October 16th, 2009
Submitted by EARS volunteer Donna Phillippe of Waco, Texas
This was my first deployment with EARS, and what a wonderful experience! It was so many things: heartbreaking, adventurous, rewarding, all in one! So many animals stole my heart in such a short time.
The EARS staff and volunteers were unloading the truck of animals from a puppy mill seizure in Arkansas. I had already placed several dogs in their temporary cages when someone handed me a very special dog. He was an older, skin and bones, blind Pekingese. He seemed to have so many health issues, and he seemed to be on his last leg. As I was carrying him to his cage, he took in a deep breath, as if he were breathing a sigh of relief. He laid his head on my chest, and I will never forget how overwhelming that moment was. I was suddenly hit with the reality that this dog was finally in the arms of someone who cared.
From that moment on, he was my special dog. I checked on him constantly. I held him as often as I could, but not as often as I wanted, knowing he would be leaving me in just a short while for a better future. I gave him a special blanket each day, and after the first blanket, he seemed to sleep forever! I realized he’d probably never had a blanket of his own before. I loved watching him rest so peacefully and at the same time, I worried he might be taking a turn for the worst. I prayed constantly for him and all of the others! They all improved so much as time went by, wagging their tails and talking to us. My special dog seemed to feel much better, too. I noticed he would get up when I walked by, even if I was quiet, as if he were looking for me. Such a big effort for such a sick dog!
The time came for our special animals to go on their next journey, the journey to a new life! They were going to Washington, D.C. for medical care and to find their forever families. I escorted my special dog personally to the truck. I wanted to make sure he would be okay as he settled in. We had to wait for our turn, so I took advantage of this time to tell him how special he was to me. He looked up at me, and it was as if he was listening to my every word. I placed him in his kennel and told him I loved him. Reality set in again, and I knew he’d probably never heard the words, “I love you” before from anyone.

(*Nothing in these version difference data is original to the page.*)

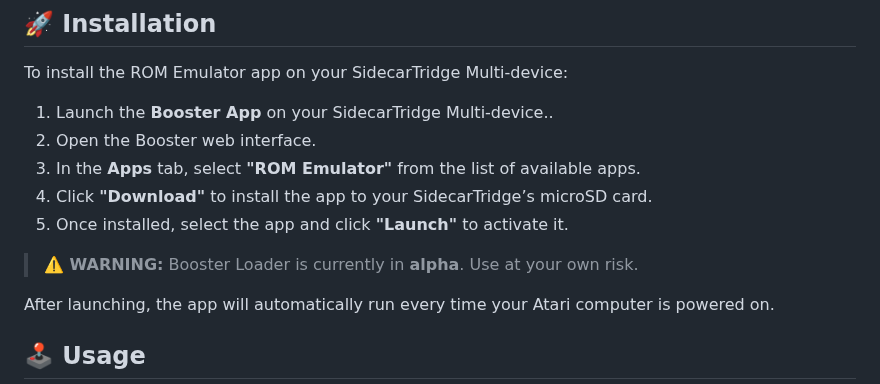
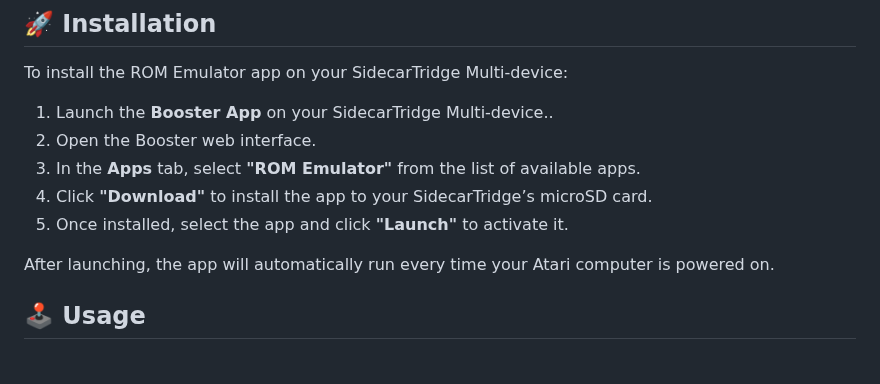
Before and after one commit to sidecartridge/md-rom-emulator, a Markdown page: README.md, the part around one of its changes. Rendered like a GitHub page; blank space fills up the shorter version.

```diff
--- a/README.md
+++ b/README.md
@@ -13,8 +23,6 @@ To install the ROM Emulator app on your SidecarTridge Multi-device:
 3. In the **Apps** tab, select **"ROM Emulator"** from the list of available apps.
 4. Click **"Download"** to install the app to your SidecarTridge’s microSD card.
 5. Once installed, select the app and click **"Launch"** to activate it.
-
-> **⚠️ WARNING:** Booster Loader is currently in **alpha**. Use at your own risk.
 
 After launching, the app will automatically run every time your Atari computer is powered on.
 
```
Also changed, not shown: other parts of README.md (+10 -0 lines), CLAUDE.md (added, +104 -0 lines), icon.png (added), 1 other file.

It was so hard to let him go. Although I’d only known him for a few days, I knew I’d never forget him. He may have been a puppy mill dog for most of his life, but he was “My Special Dog” now.